In 1206 AD Genghis Khan began the Mongol invasion: a horse-crazed bow-wielding military force that swept through much of modern-day Asia into the Middle East and Eastern Europe. But aside from creating the world’s largest empire, the Mongol invasion had another global impact that has remained hidden in history according to new research by Julia Pongratz of the Carnegie Institution’s Department of Global Ecology. Genghis Khan and his empire, which lasted nearly two centuries, actually cooled the Earth.
“It’s a common misconception that the human impact on climate began with the large-scale burning of coal and oil in the industrial era,” says Pongratz, lead author of the study in a press release. “Actually, humans started to influence the environment thousands of years ago by changing the vegetation cover of the Earth‘s landscapes when we cleared forests for agriculture.”
The answer to how this happened can be told in one word: reforestation. When the Mongol hordes invaded Asia, the Middle East, and Europe they left behind a massive body count, depopulating many regions. With less people, large swathes of cultivated fields eventually returned to forests, absorbing carbon dioxide from the atmosphere.
In the study published in The Holocene, Pongratz along with Carnegie colleague, Ken Caldeira, and German colleagues at the Max Planck Institute for Meteorology, compiled a model of global land cover beginning in 800 AD. She kept her eye on four historical events closely, which she theorized could have impacted the climate due to the return of forests after depopulation: the Black Death in Europe (the end of the 14th Century), the fall of China’s Ming Dynasty (the last half of the 17th Century), the conquest of the Americas (the 16th and 17th Centuries), and the Mongol invasion of the 13th and 14th Century.
“We found that during the short events such as the Black Death and the Ming Dynasty collapse, the forest re-growth wasn’t enough to overcome the emissions from decaying material in the soil,” explains Pongratz. “But during the longer-lasting ones like the Mongol invasion and the conquest of the Americas there was enough time for the forests to re-grow and absorb significant amounts of carbon.”
The Mongol invasion had the most significant impact. According to the study’s accounting, re-growth of forests during the Mongol invasion absorbed 700 million tons of carbon from the atmosphere, equaling the amount of carbon global society now produces annually from gasoline.
Pongratz argues that her study has relevance for the world’s current climate crisis: “Today about a quarter of the net primary production on the Earth’s land surface is used by humans in some way, mostly through agriculture. […]. In the past we have had a substantial impact on global climate and the carbon cycle, but it was all unintentional. Based on the knowledge we have gained from the past, we are now in a position to make land-use decisions that will diminish our impact on climate and the carbon cycle. We cannot ignore the knowledge we have gained.”

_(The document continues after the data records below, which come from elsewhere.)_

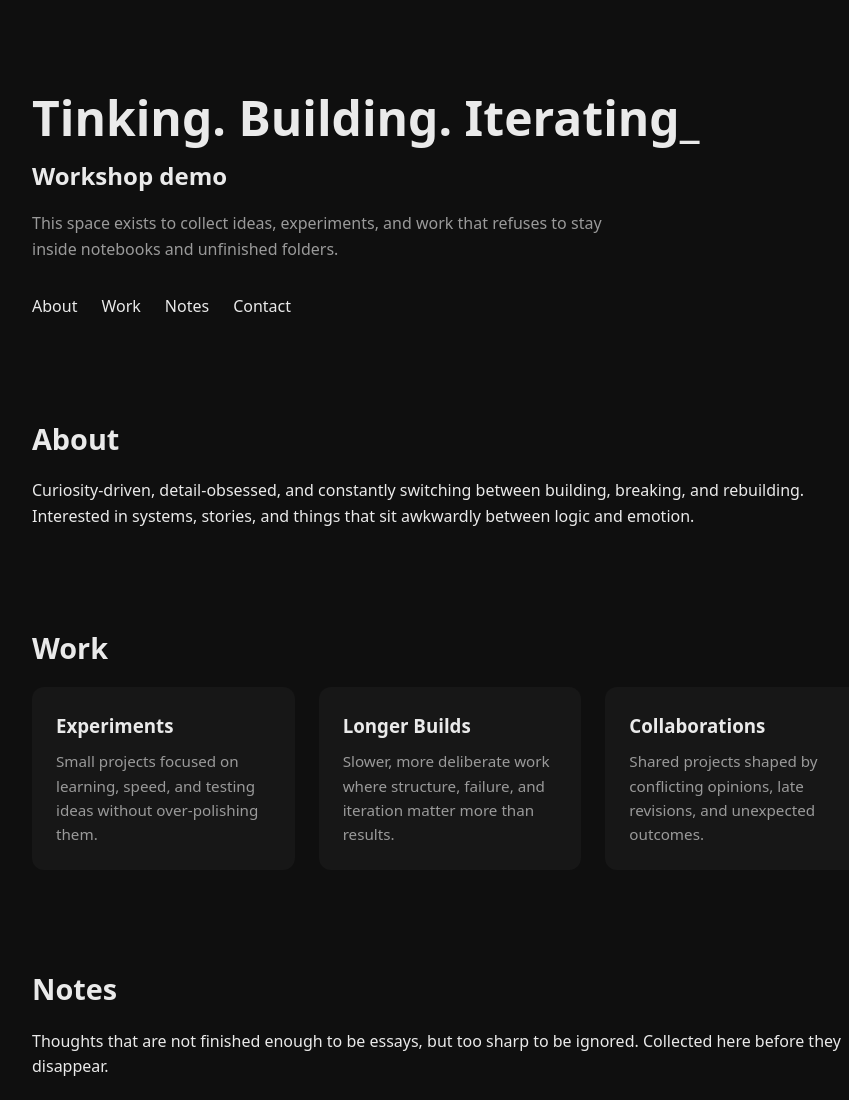
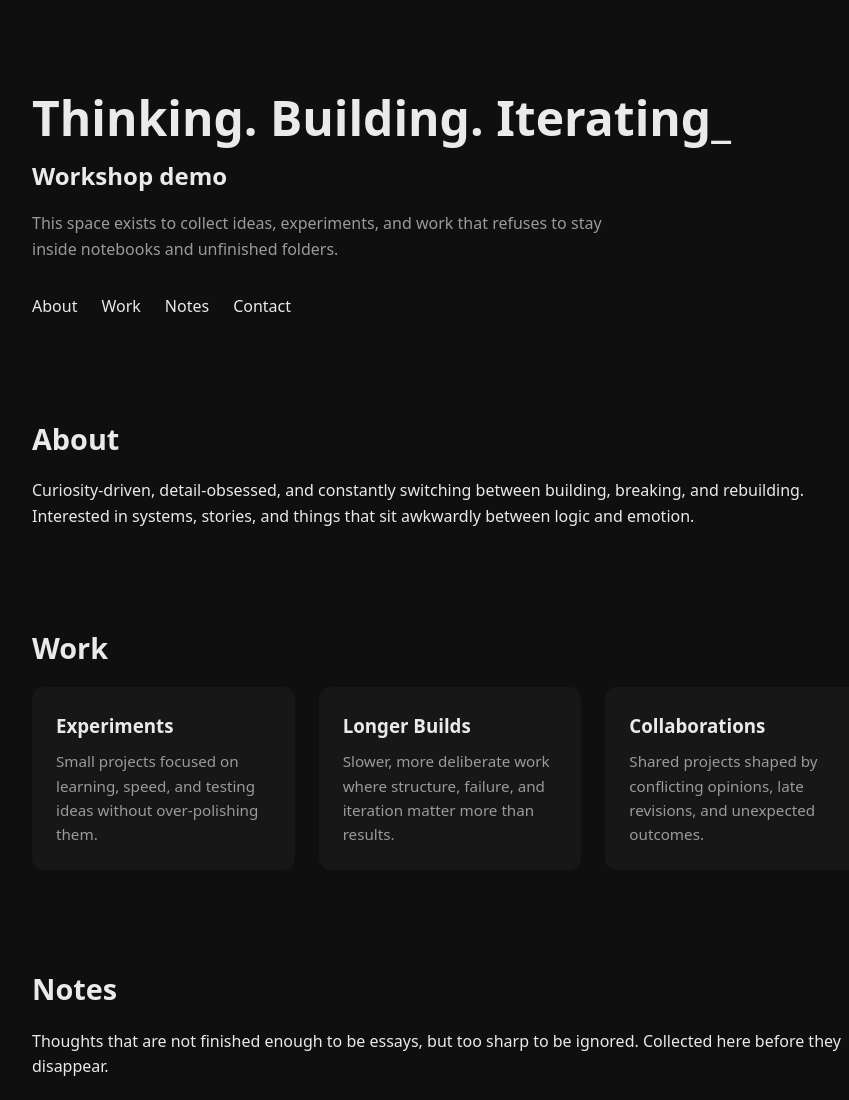
Before and after one commit to Yash-Khadepau/personalWebsite, a plain HTML site: page index.html in a window 1280 px wide. Shown: the top 1100 px of the page, without its empty margins (190-1039 px from the left). Drawn offline with Linux system fonts and the light colour scheme.

```diff
--- a/index.html
+++ b/index.html
@@ -11,7 +11,7 @@
 
   <header>
     <h1>
-      Tinking. Building. Iterating<span class="cursor">_</span>
+      Thinking. Building. Iterating<span class="cursor">_</span>
     </h1>
     <h2>Workshop demo</h2>
     <p>
```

Of course, before society can even consider global reforestation, global deforestation must be halted. Despite worldwide concern and numerous initiatives over the years (both local and global) forests continue to fall at staggering rates. Currently around 10% of the world’s greenhouse gas emissions come from deforestation.

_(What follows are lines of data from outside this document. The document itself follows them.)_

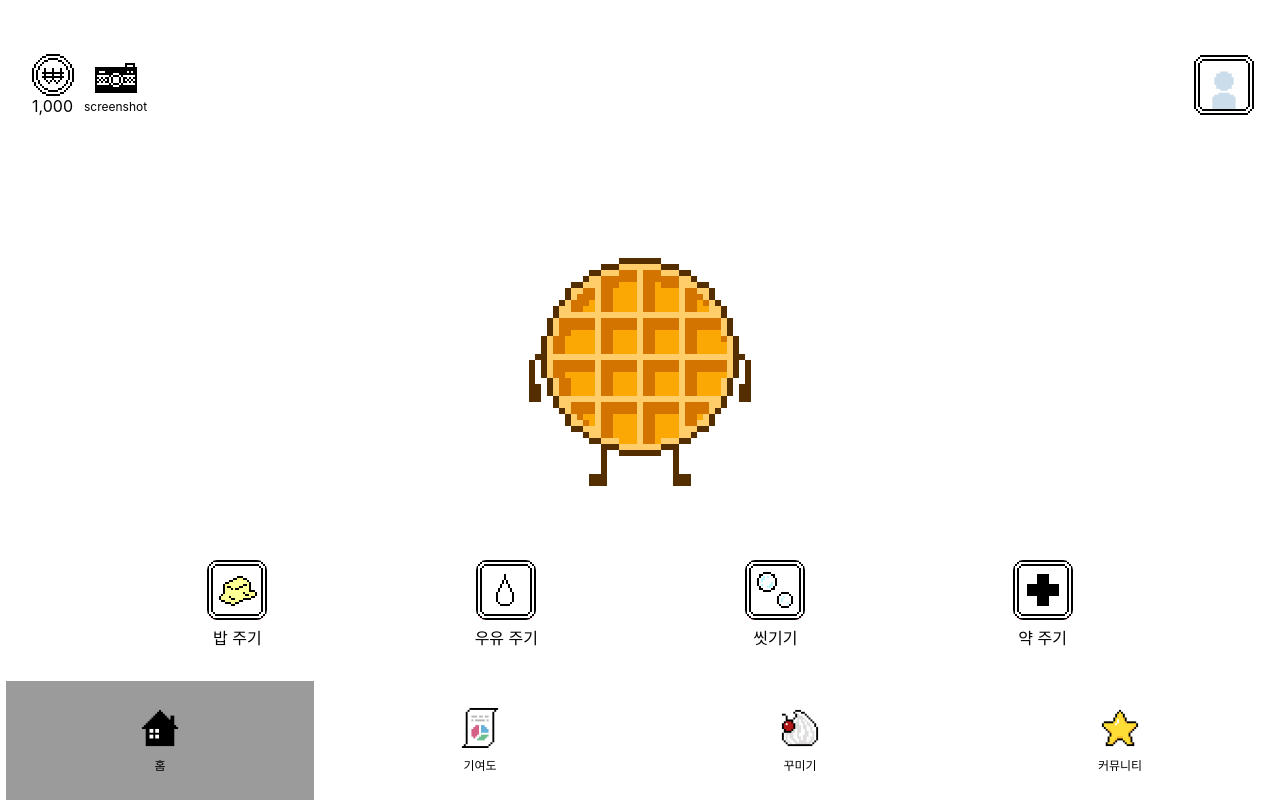
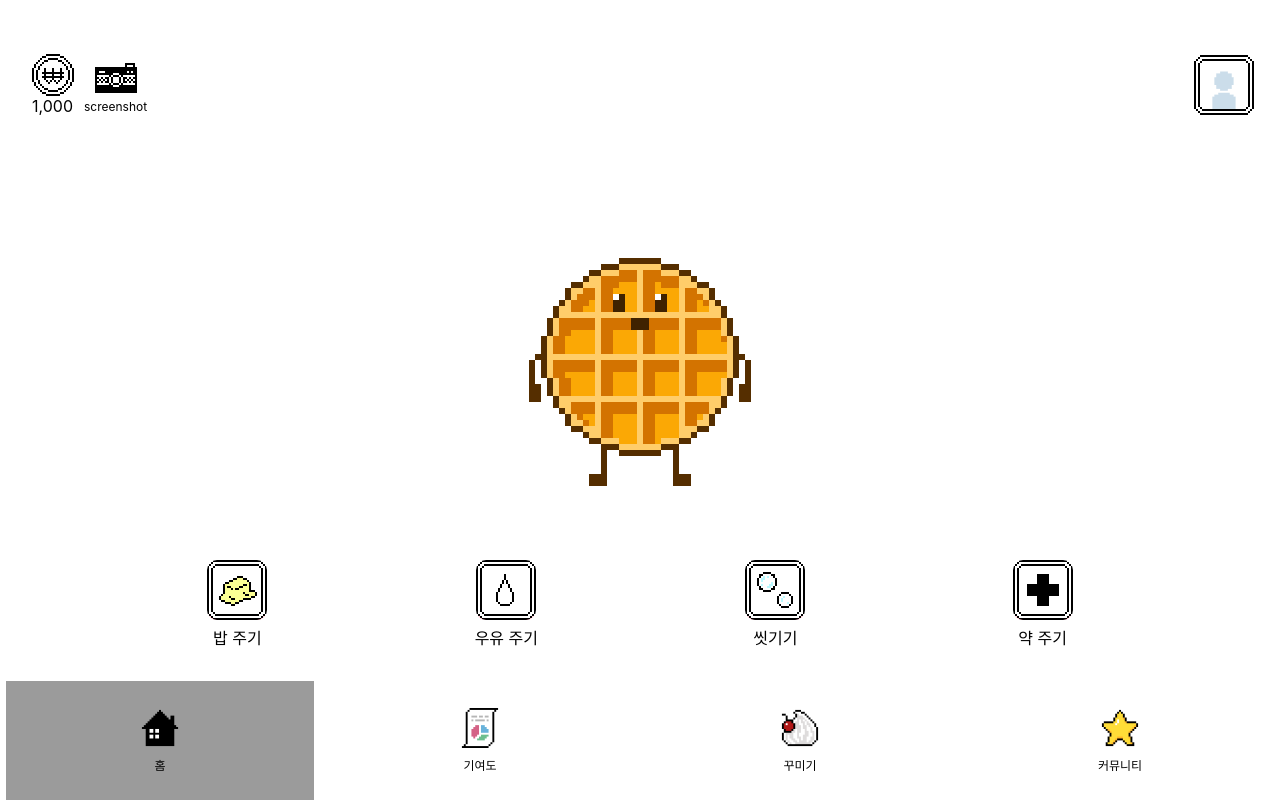
Before and after one commit to wafflestudio/wackathon-temp, a React (Create React App) app in the folder frontend/: page /main/1 in a window 1280 px wide. Built offline with nearby package versions, Linux system fonts and the light colour scheme; no server answers.

Commit message:
history page 수정

```diff
--- a/frontend/src/components/character/character.tsx
+++ b/frontend/src/components/character/character.tsx
@@ -22,11 +22,7 @@ export default function Character() {
   const { characterImg, setCharacterImg } = useStatusContext();
 
   useEffect(() => {
-    let date = dayjs(status?.lastUserAction.createdAt);
-    let now = dayjs();
-    date = date.add(9, 'hour');
-    const secondDiff = now.diff(date, 'second');
-
+    if (user) {
       if (user === Number(userId)) {
         if (detailStatus) {
           if (detailStatus?.health < 30) {
@@ -56,6 +52,7 @@ export default function Character() {
           }, 5000);
         } else setCharacterImg(waffleBasicB);
       }
+    }
   }, [
     detailStatus?.cleanliness,
     detailStatus?.health,
```
Lines whose indentation alone changed are shown as unchanged.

Genghis Khan statue.
(08/31/2009) William Ruddiman has become well known for his theory that human-induced climate change started long before the Industrial Age. In 2003 he first brought forth the theory that the Neolithic Revolution-when some humans turned from hunter-gathering to large-scale farming-caused a shift in the global climate 7,000 years ago.
(12/18/2008) Recovery of forests following the collapse of human populations in the Americas after the arrival of Europeans may have driven the period of global cooling from 1500-1750 known as the Little Ice Age, report researchers speaking at the annual meeting of the American Geophysical Union in San Francisco. By some estimates, diseases introduced by Europeans may have killed more than 90 percent of population on the New World within a century of first contact. The rapid depopulation led to large-scale abandonment, and subsequent reforestation, of agricultural lands in the Americas. Analyzing charcoal found in soils and lake sediments at sites across the Americas, Richard Nevle and Dennis Bird found evidence to suggest that this forest regeneration sequestered enough carbon to trigger global cooling.
(08/28/2008) Researchers have uncovered new evidence to support the controversial theory that parts of the Amazon were home to dense “urban” settlements prior to the arrival of Europeans in the 15th century. The study is published this Friday in the journal Science. Conducting archeological excavations and aerial imagery across a number of sites in the Upper Xingu region of the Brazilian Amazon, a team of researchers led by Michael Heckenberger found evidence of a grid-like pattern of 150-acre towns and smaller villages, connected by complex road networks and arranged around large plazas where public rituals would take place. The authors argue that the discoveries indicate parts of the Amazon supported “urban” societies based around agriculture, forest management, and fish farming.